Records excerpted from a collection
┏━━
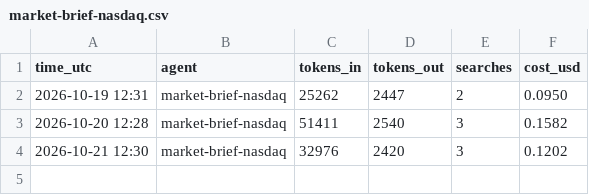
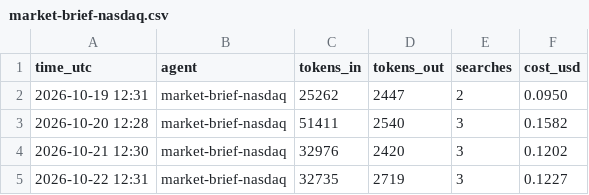
Before and after one commit to jayryd7-gif/ai-trading-agent, a CSV file: reports/costs/market-brief-nasdaq.csv, drawn as a sheet; the diff names each change by its address in the sheet, - before the commit and + after, or states it on an @@ line.

Commit message:
Add nasdaq brief 2026-10-22

```diff
--- a/reports/costs/market-brief-nasdaq.csv
+++ b/reports/costs/market-brief-nasdaq.csv
+row 5: 2026-10-22 12:31 | market-brief-nasdaq | 32735 | 2719 | 3 | 0.1227
```
Also changed, not shown: reports/bias-log.csv, 1 other file.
┗━━
Please keep the pictures out and reproduce the records above exactly.

● **ANSWER BOX**:
Before and after one commit to jayryd7-gif/ai-trading-agent, a CSV file: reports/costs/market-brief-nasdaq.csv, drawn as a sheet; the diff names each change by its address in the sheet, - before the commit and + after, or states it on an @@ line.

Commit message:
Add nasdaq brief 2026-10-22

```diff
--- a/reports/costs/market-brief-nasdaq.csv
+++ b/reports/costs/market-brief-nasdaq.csv
+row 5: 2026-10-22 12:31 | market-brief-nasdaq | 32735 | 2719 | 3 | 0.1227
```
Also changed, not shown: reports/bias-log.csv, 1 other file.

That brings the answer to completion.